Martial arts and strength and conditioning are not just for kids! In fact, exercise and strength and conditioning are particularly important as we age. Please come and join us!
Aikido is a real martial art. Being strong and fast will make your aikido better. But if you try to do aikido strong and fast, your aikido will be terrible.
You see, performing an aikido technique does not take great strength. Trying to apply a technique by force will give your attacker (uke) the opportunity to overpower you or reverse your technique.
The reason we want to be strong and fast as aikidoists is because being strong and fast is a healthy condition for human beings. And if we’re taking our aikido seriously, then we want to take care of ourselves properly. This is why I brought kettlebell training into the dojo and consistently train with them myself.
The extraordinary athlete who brought kettlebells to the United States is Pavel Tsatsouline. Pavel has created a new organization called Strong First. Here’s some of what he has on the front page:
You can be anything you want. A warrior. An athlete. A hard man or woman ready to handle whatever life throws at you. But you must be strong first.
“Strength is the foundation for development of the rest of physical qualities,” stated Professor Leonid Matveev. It takes priority over all others: endurance, flexibility, etc.
Until one becomes “entry level strong,” e.g., a strict bodyweight military press for men or strict pull-ups for women, no priority other than strength can be justified for a healthy athlete. Science and experience have taught us that any athlete, even in ultra-endurance sports, who has not built a foundation of strength will fail to reach his or her potential. Strength has been compared to a glass that can be filled with other qualities; the larger the glass, the more endurance, sport skill, fat loss, etc. it can hold.
What Pavel says here is unquestionably correct.
We need to be strong to be healthy, effective aikidoists, athletes, human beings. With strength comes endurance and productivity and physical beauty and fun and long lives. Did I mention fun?
Doing aikido while strong is way more fun than doing aikido while weak. Doing anything while strong is way better than doing anything while weak.
How strong, you ask? That’s part of the fun.
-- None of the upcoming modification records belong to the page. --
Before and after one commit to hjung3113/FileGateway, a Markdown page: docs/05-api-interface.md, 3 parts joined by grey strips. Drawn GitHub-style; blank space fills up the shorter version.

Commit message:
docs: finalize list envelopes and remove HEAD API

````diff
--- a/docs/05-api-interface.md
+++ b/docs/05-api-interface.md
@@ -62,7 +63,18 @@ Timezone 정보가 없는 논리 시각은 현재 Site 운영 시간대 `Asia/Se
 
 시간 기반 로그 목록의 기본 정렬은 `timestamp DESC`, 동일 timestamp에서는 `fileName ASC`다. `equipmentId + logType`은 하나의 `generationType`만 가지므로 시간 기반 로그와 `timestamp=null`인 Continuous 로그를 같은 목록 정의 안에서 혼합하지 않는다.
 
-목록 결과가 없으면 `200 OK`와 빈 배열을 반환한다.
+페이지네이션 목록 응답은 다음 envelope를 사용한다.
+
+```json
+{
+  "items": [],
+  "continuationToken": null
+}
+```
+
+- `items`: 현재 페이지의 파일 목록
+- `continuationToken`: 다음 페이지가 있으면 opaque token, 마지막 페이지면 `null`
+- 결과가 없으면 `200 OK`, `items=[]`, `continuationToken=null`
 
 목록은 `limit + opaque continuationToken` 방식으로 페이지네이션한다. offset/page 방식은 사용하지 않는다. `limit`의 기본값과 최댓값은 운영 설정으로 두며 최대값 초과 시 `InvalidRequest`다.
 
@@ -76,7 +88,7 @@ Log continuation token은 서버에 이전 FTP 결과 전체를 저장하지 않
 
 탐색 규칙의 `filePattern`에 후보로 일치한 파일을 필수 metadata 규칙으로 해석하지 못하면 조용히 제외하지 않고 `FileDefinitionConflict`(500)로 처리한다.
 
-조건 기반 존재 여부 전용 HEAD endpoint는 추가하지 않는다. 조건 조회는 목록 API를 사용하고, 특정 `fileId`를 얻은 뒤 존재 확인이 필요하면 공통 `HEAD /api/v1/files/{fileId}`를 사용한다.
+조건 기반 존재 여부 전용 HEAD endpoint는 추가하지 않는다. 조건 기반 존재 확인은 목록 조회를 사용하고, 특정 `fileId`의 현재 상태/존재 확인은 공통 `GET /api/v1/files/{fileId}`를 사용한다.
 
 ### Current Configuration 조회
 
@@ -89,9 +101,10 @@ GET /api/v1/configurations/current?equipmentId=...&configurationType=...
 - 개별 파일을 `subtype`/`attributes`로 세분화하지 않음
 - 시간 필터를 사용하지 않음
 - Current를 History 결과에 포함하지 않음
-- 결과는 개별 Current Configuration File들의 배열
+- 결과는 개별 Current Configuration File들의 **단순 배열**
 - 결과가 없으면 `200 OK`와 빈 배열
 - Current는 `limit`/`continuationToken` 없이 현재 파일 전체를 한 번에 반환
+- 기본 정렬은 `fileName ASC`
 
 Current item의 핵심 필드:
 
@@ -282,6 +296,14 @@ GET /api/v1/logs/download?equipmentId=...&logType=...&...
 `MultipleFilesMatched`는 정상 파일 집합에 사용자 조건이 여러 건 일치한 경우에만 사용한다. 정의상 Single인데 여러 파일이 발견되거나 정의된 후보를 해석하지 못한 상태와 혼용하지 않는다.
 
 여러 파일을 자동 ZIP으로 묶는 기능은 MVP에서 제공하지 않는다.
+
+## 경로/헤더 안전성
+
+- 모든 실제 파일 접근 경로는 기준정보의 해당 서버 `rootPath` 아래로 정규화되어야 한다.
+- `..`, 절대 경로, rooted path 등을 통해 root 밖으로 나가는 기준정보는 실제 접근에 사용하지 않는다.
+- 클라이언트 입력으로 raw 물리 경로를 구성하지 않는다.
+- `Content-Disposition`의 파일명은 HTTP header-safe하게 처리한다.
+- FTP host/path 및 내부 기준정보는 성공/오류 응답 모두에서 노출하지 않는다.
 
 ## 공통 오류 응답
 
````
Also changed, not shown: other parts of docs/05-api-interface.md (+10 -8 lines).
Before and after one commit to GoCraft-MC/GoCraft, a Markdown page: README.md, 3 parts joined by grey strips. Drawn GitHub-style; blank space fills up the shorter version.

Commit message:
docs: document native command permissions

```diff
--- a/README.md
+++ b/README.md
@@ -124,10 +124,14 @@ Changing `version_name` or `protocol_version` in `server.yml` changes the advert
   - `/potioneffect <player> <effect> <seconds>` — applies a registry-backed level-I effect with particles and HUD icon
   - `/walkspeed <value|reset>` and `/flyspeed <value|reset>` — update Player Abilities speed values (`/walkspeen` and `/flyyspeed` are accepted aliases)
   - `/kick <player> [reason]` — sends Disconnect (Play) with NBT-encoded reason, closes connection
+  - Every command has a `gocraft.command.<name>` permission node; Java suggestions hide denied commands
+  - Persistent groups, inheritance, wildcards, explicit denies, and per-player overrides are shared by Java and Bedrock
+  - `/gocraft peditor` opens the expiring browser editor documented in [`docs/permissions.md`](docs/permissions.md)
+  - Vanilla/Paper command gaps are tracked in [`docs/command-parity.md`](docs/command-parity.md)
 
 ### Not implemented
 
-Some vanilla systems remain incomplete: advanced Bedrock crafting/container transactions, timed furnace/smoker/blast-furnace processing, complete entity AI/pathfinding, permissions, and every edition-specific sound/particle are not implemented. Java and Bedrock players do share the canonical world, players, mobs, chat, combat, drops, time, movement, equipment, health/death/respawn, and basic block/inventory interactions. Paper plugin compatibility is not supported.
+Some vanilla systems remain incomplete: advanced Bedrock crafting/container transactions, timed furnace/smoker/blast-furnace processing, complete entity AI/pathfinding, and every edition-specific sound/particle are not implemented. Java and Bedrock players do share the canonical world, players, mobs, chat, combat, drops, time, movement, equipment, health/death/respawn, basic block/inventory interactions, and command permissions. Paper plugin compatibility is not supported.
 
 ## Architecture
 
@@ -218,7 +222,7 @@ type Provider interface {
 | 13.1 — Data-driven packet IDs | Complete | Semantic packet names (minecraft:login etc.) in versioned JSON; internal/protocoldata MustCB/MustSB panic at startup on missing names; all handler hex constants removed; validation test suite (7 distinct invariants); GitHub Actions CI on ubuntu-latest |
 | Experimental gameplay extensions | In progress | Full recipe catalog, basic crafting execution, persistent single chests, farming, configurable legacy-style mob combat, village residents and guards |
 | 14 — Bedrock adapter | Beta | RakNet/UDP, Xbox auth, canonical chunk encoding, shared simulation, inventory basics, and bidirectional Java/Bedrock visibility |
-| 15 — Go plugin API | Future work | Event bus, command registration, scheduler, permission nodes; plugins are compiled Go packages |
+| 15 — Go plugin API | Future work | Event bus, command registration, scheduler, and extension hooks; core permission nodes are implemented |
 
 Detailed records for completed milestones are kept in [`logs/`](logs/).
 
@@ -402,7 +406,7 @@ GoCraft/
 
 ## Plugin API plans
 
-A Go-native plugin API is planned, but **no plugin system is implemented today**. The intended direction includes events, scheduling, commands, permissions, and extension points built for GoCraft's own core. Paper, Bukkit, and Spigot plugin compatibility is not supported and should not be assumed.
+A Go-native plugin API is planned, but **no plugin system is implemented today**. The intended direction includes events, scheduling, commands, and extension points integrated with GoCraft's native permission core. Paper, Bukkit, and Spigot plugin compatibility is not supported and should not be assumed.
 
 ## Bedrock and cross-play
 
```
You start where you’re at and build from there.
So let’s get strong and have a great time!
Tonight was our first regularly scheduled flexibility class and it was really great.
I mentioned to Eric that I’d like to get into the splits, which I’ve never done. I’ve actually never really tried, though when I do a splits-like stretch I do pretty well.
He told me what to do and I got really, really close. When I dropped into the “splits” position on the ground my stretch was darn-near 180 degrees. Amazing.